==== DATA ====
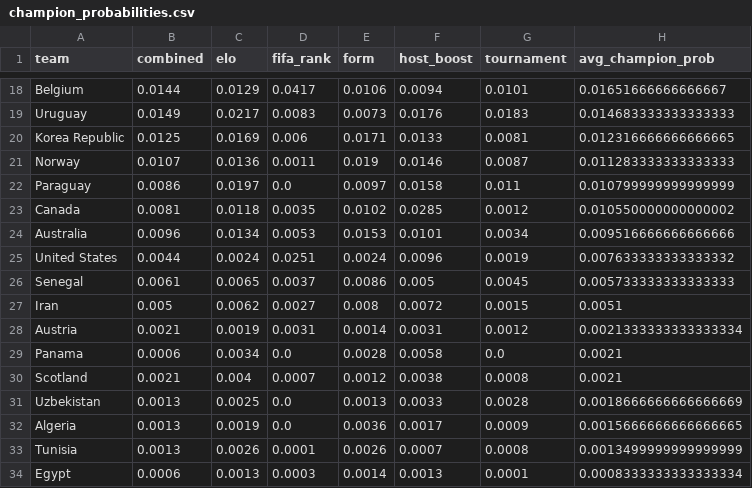
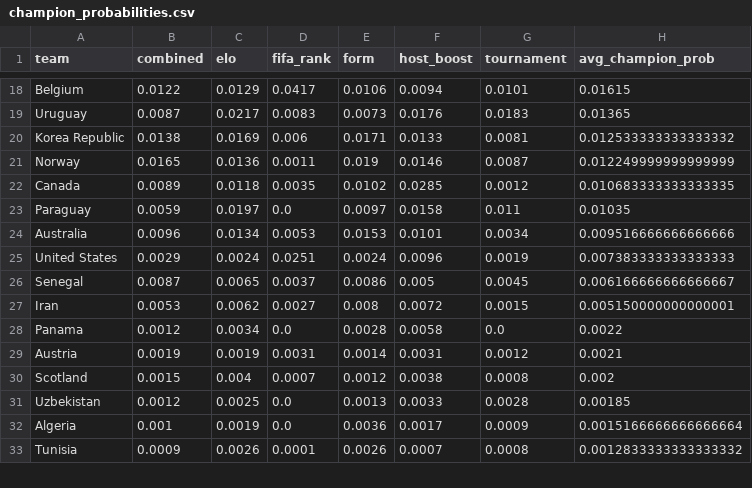
Before and after one commit to Lautaro-Bernhardt/results-mundial-2026, a CSV file: output/champion_probabilities.csv, drawn as a sheet; only a part is shown, gaps mark what is left out; removed rows and columns are numbered as before the commit, all else as after; the diff covers the shown part only; the diff names each change by its address in the sheet, - before the commit and + after, or states it on an @@ line.

```diff
--- a/output/champion_probabilities.csv
+++ b/output/champion_probabilities.csv
-B18 (combined): 0.0144
+B18 (combined): 0.0122
-H18 (avg_champion_prob): 0.01651666666666667
+H18 (avg_champion_prob): 0.01615
-B19 (combined): 0.0149
+B19 (combined): 0.0087
-H19 (avg_champion_prob): 0.014683333333333333
+H19 (avg_champion_prob): 0.01365
-B20 (combined): 0.0125
+B20 (combined): 0.0138
-H20 (avg_champion_prob): 0.012316666666666665
+H20 (avg_champion_prob): 0.012533333333333332
-B21 (combined): 0.0107
+B21 (combined): 0.0165
-H21 (avg_champion_prob): 0.011283333333333333
+H21 (avg_champion_prob): 0.012249999999999999
-row 22: Paraguay | 0.0086 | 0.0197 | 0.0 | 0.0097 | 0.0158 | 0.011 | 0.010799999999999999
-B22 (combined): 0.0081
+B22 (combined): 0.0089
-H22 (avg_champion_prob): 0.010550000000000002
+H22 (avg_champion_prob): 0.010683333333333335
+row 23: Paraguay | 0.0059 | 0.0197 | 0.0 | 0.0097 | 0.0158 | 0.011 | 0.01035
-B25 (combined): 0.0044
+B25 (combined): 0.0029
-H25 (avg_champion_prob): 0.007633333333333332
+H25 (avg_champion_prob): 0.007383333333333333
-B26 (combined): 0.0061
+B26 (combined): 0.0087
-H26 (avg_champion_prob): 0.005733333333333333
+H26 (avg_champion_prob): 0.006166666666666667
-B27 (combined): 0.005
+B27 (combined): 0.0053
-H27 (avg_champion_prob): 0.0051
+H27 (avg_champion_prob): 0.005150000000000001
-row 28: Austria | 0.0021 | 0.0019 | 0.0031 | 0.0014 | 0.0031 | 0.0012 | 0.0021333333333333334
-B28 (combined): 0.0006
+B28 (combined): 0.0012
-H28 (avg_champion_prob): 0.0021
+H28 (avg_champion_prob): 0.0022
+row 29: Austria | 0.0019 | 0.0019 | 0.0031 | 0.0014 | 0.0031 | 0.0012 | 0.0021
-B30 (combined): 0.0021
+B30 (combined): 0.0015
-H30 (avg_champion_prob): 0.0021
+H30 (avg_champion_prob): 0.002
-B31 (combined): 0.0013
+B31 (combined): 0.0012
-H31 (avg_champion_prob): 0.0018666666666666669
+H31 (avg_champion_prob): 0.00185
-B32 (combined): 0.0013
+B32 (combined): 0.001
-H32 (avg_champion_prob): 0.0015666666666666665
+H32 (avg_champion_prob): 0.0015166666666666664
-B33 (combined): 0.0013
+B33 (combined): 0.0009
-H33 (avg_champion_prob): 0.0013499999999999999
+H33 (avg_champion_prob): 0.0012833333333333332
-row 34: Egypt | 0.0006 | 0.0013 | 0.0003 | 0.0014 | 0.0013 | 0.0001 | 0.0008333333333333334
```
Also changed, not shown: 3 added rows, 2 removed rows and 52 edited cells elsewhere in this file, output/match_predictions.csv, output/simulation_results.csv, 6 other files.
====
◆ HOW TO COMPLETE THIS TASK: Filter the preceding entries down to the lines with "output".

◆ SOLUTION FOR THIS EXERCISE:
Before and after one commit to Lautaro-Bernhardt/results-mundial-2026, a CSV file: output/champion_probabilities.csv, drawn as a sheet; only a part is shown, gaps mark what is left out; removed rows and columns are numbered as before the commit, all else as after; the diff covers the shown part only; the diff names each change by its address in the sheet, - before the commit and + after, or states it on an @@ line.
--- a/output/champion_probabilities.csv
+++ b/output/champion_probabilities.csv
Also changed, not shown: 3 added rows, 2 removed rows and 52 edited cells elsewhere in this file, output/match_predictions.csv, output/simulation_results.csv, 6 other files.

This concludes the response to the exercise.